I wasn’t as lucky for the Salt Lake Olympics because I was in a mental institution for a portion of the Olympics. I had had a manic episode on a vacation in Asia that year and nobody around knew what to do; the obvious solution was to fly me home.
My Dad sprang for a trip home for me. Between the flight and layovers, I didn’t get to sleep for about 28 hours, and got put into the “hospital” the next day after my not-so-glorious return. I was so tired from the flight and disoriented that I had difficulty sitting through the four-hour long admission process.
In all actuality, I probably didn’t really need to be there at all.
As I watch the figure skating now, it’s a different story as I’m not in danger of being admitted at the moment, but the memories are coming back.
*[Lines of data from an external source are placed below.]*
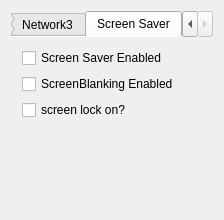
Qt form examples/sysinfo/dialog_s60.ui (qtproject/qt-mobility) before a commit.
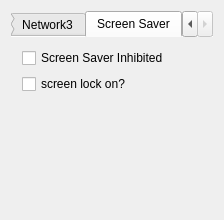
The same form after that commit. The open tabs and pages were chosen to show the change.

Commit message: Screen saver inhibited for S60

What changed in the file:
```diff
--- a/examples/sysinfo/dialog_s60.ui
+++ b/examples/sysinfo/dialog_s60.ui
@@ -1338,20 +1338,7 @@
             </sizepolicy>
            </property>
            <property name="text">
-            <string>Screen Saver Enabled</string>
-           </property>
-          </widget>
-         </item>
-         <item>
-          <widget class="QCheckBox" name="screenBlankingCheckBox">
-           <property name="sizePolicy">
-            <sizepolicy hsizetype="Expanding" vsizetype="Fixed">
-             <horstretch>0</horstretch>
-             <verstretch>0</verstretch>
-            </sizepolicy>
-           </property>
-           <property name="text">
-            <string>ScreenBlanking Enabled</string>
+            <string>Screen Saver Inhibited</string>
            </property>
           </widget>
          </item>
```
Left out of the diff: 2 changed lines with no effect on the pictures. The commit also changes 4 other files.
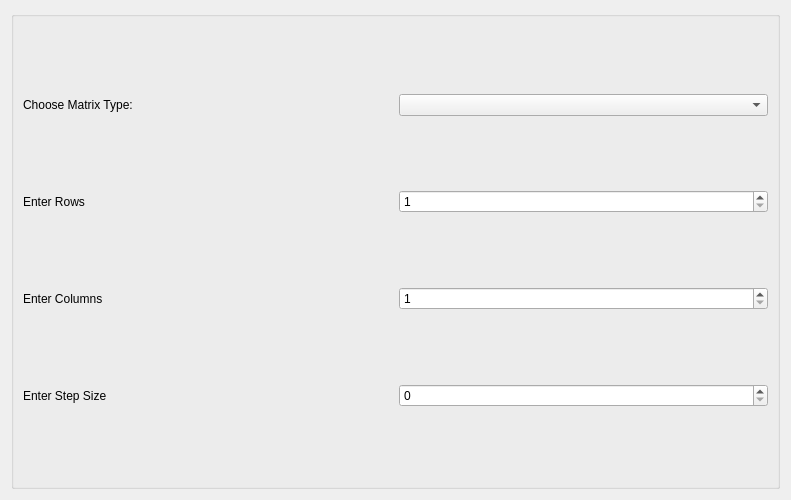
This is src/Interface/Modules/Math/GenerateStandardMatrixDialog.ui in SCIInstitute/SCIRun as Qt 5 draws it before an edit. The edited form follows.
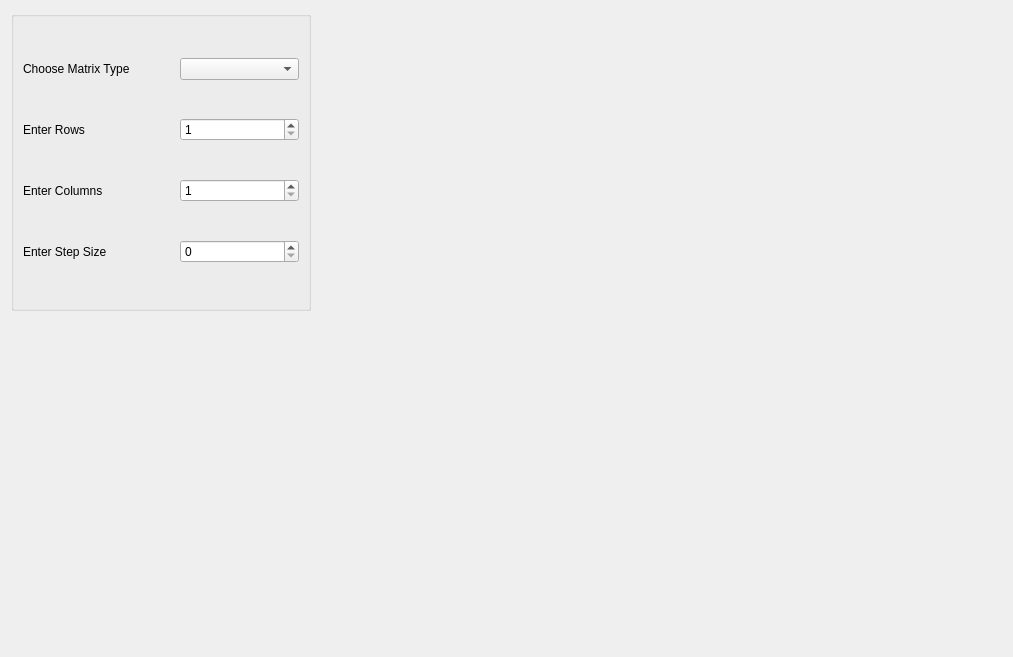
This is the edited form.

Commit message: Making Series Matrix Work

```diff
--- a/src/Interface/Modules/Math/GenerateStandardMatrixDialog.ui
+++ b/src/Interface/Modules/Math/GenerateStandardMatrixDialog.ui
@@ -6,8 +6,8 @@
    <rect>
     <x>0</x>
     <y>0</y>
-    <width>791</width>
-    <height>500</height>
+    <width>1013</width>
+    <height>657</height>
    </rect>
   </property>
   <property name="sizePolicy">
@@ -18,29 +18,51 @@
   </property>
   <property name="minimumSize">
    <size>
-    <width>300</width>
-    <height>120</height>
+    <width>400</width>
+    <height>350</height>
    </size>
   </property>
   <property name="windowTitle">
    <string>Dialog</string>
   </property>
-  <layout class="QGridLayout" name="gridLayout_2">
+  <layout class="QFormLayout" name="formLayout">
    <item row="0" column="0">
     <widget class="QGroupBox" name="groupBox">
+     <property name="minimumSize">
+      <size>
+       <width>300</width>
+       <height>300</height>
+      </size>
+     </property>
+     <property name="autoFillBackground">
+      <bool>true</bool>
+     </property>
      <property name="title">
       <string/>
      </property>
+     <property name="alignment">
+      <set>Qt::AlignCenter</set>
+     </property>
      <layout class="QGridLayout" name="gridLayout">
-      <item row="0" column="0">
-       <widget class="QLabel" name="Type">
-        <property name="text">
-         <string>Choose Matrix Type:</string>
-        </property>
-       </widget>
-      </item>
+      <property name="horizontalSpacing">
+       <number>37</number>
+      </property>
       <item row="0" column="1">
-       <widget class="QComboBox" name="matrixType_"/>
+       <widget class="QComboBox" name="matrixType_">
+        <property name="minimumSize">
+         <size>
+          <width>15</width>
+          <height>10</height>
+         </size>
+        </property>
+       </widget>
+      </item>
+      <item row="2" column="0">
+       <widget class="QLabel" name="Columns">
+        <property name="text">
+         <string>Enter Columns</string>
+        </property>
+       </widget>
       </item>
       <item row="1" column="0">
        <widget class="QLabel" name="Rows">
@@ -49,8 +71,40 @@
         </property>
        </widget>
       </item>
+      <item row="2" column="1">
+       <widget class="QSpinBox" name="noOfColumns_">
+        <property name="minimumSize">
+         <size>
+          <width>15</width>
+          <height>10</height>
+         </size>
+        </property>
+        <property name="minimum">
+         <number>1</number>
+        </property>
+        <property name="maximum">
+         <number>999999999</number>
+        </property>
+       </widget>
+      </item>
+      <item row="3" column="1">
+       <widget class="QSpinBox" name="sizeOfStep_">
+        <property name="minimumSize">
+         <size>
+          <width>15</width>
+          <height>10</height>
+         </size>
+        </property>
+       </widget>
+      </item>
       <item row="1" column="1">
-       <widget class="QSpinBox" name="StepSize">
+       <widget class="QSpinBox" name="noOfRows_">
+        <property name="minimumSize">
+         <size>
+          <width>15</width>
+          <height>10</height>
+         </size>
+        </property>
         <property name="minimum">
          <number>1</number>
         </property>
@@ -66,26 +120,13 @@
         </property>
        </widget>
       </item>
-      <item row="2" column="1">
-       <widget class="QSpinBox" name="noOfColumns_">
-        <property name="minimum">
-         <number>1</number>
-        </property>
-        <property name="maximum">
-         <number>999999999</number>
-        </property>
-       </widget>
-      </item>
-      <item row="2" column="0">
-       <widget class="QLabel" name="Columns">
+      <item row="0" column="0">
+       <widget class="QLabel" name="Type">
         <property name="text">
-         <string>Enter Columns</string>
+         <string>Choose Matrix Type</string>
         </property>
        </widget>
       </item>
-      <item row="3" column="1">
-       <widget class="QSpinBox" name="noOfRows_"/>
-      </item>
      </layout>
     </widget>
    </item>
```
Left out of the diff: 6 changed lines with no effect on the pictures. The commit also changes 4 other files.
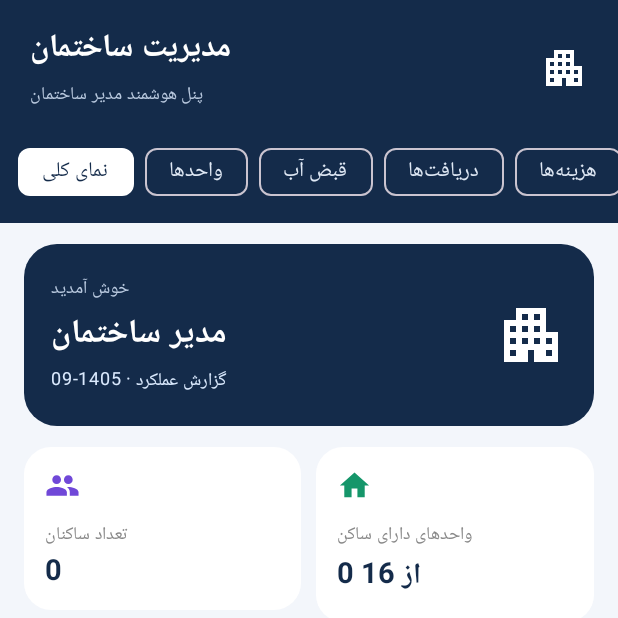
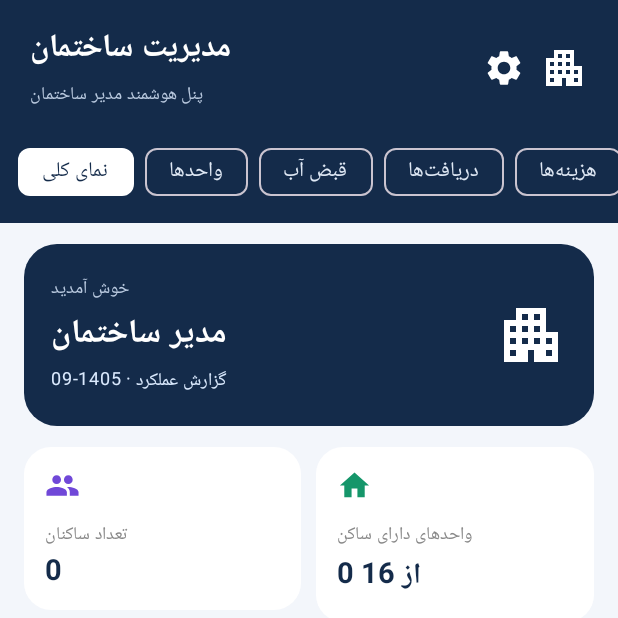
Before and after one commit to hajesi96/Sakhtemanmodir, an Android app built with Jetpack Compose: the screen it shows after launch (MainActivity), on a phone screen of 412 x 824 dp, the top half of it. Run offline under Robolectric (Android 15) with nearby library versions, the phone set to English and light mode, and no system bars; our stand-ins replace Room's generated code.

Commit message:
Move settings to top app bar gear icon

```diff
--- a/app/src/main/java/ir/ehsan/building/MainActivity.kt
+++ b/app/src/main/java/ir/ehsan/building/MainActivity.kt
@@ -101,10 +101,13 @@ fun BuildingApp() {
                     Text("مدیریت ساختمان", color = Color.White, fontSize = 21.sp, fontWeight = FontWeight.Bold)
                     Text("پنل هوشمند مدیر ساختمان", color = Color(0xFFB9C9DF), fontSize = 12.sp)
                 }
+                IconButton(onClick = { tab = "تنظیمات" }) {
+                    Icon(Icons.Default.Settings, contentDescription = "تنظیمات", tint = Color.White, modifier = Modifier.size(28.dp))
+                }
                 Icon(Icons.Default.Apartment, null, tint = Color.White, modifier = Modifier.size(32.dp))
             }
             Row(Modifier.fillMaxWidth().horizontalScroll(rememberScrollState()).padding(start = 12.dp, end = 12.dp, bottom = 10.dp), horizontalArrangement = Arrangement.spacedBy(7.dp)) {
-                listOf("نمای کلی", "واحدها", "قبض آب", "دریافت‌ها", "هزینه‌ها", "گزارش ماهانه", "تنظیمات").forEach { item ->
+                listOf("نمای کلی", "واحدها", "قبض آب", "دریافت‌ها", "هزینه‌ها", "گزارش ماهانه").forEach { item ->
                     FilterChip(selected = tab == item, onClick = { tab = item }, label = { Text(item) }, colors = FilterChipDefaults.filterChipColors(selectedContainerColor = Color.White, selectedLabelColor = Navy, labelColor = Color(0xFFE0E9F5)))
                 }
             }
```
The TV room was crowded, and fortunately, there weren’t any arguments about what shows to watch or no noticeable fights over the remote control, but I didn’t feel comfortable- the room was decorated with ugly paintings with gilded frames, the walls were dreary, and like me, all of the patients were so drugged, out of it, psychotic, or depressed that there wasn’t a whole lot of cheering for the athletes going on.
The day was so full of activities they wouldn’t let me adjust to the time difference and let me sleep.
I connected to some of the patients more than others.
There was the patient who stared at me enviously all the time because I had a carton full of duty-free cigarettes and he didn’t have any. He wigged me out so badly that I mostly stayed out of the TV room, where he was firmly ensconced.
There was a woman who wrote beautiful poems about how we were all living in her dreams; I knew instantly she was confused as life was really something that I had dreamed, not her.
Another woman was a chronic patient- she couldn’t cope in the real world, but knew the ins and outs of that place and would forever return.
I vowed never to become like that and planned for my release as soon as I could. To that end, I constantly called everyone I knew, trying to earn my freedom. I felt more like I was trapped in a jail than in any kind of helpful place-there weren’t any windows with views, and I definitely didn’t have a private room.
I was lucky enough to get out and stayed with my family for a few days.
I had missed quite a bit of the Olympics and my enjoyment levels were definitely not as high as they should have been when I got out. I had a double culture shock from returning to the US and from being in such a horrendous place, if even for a brief time.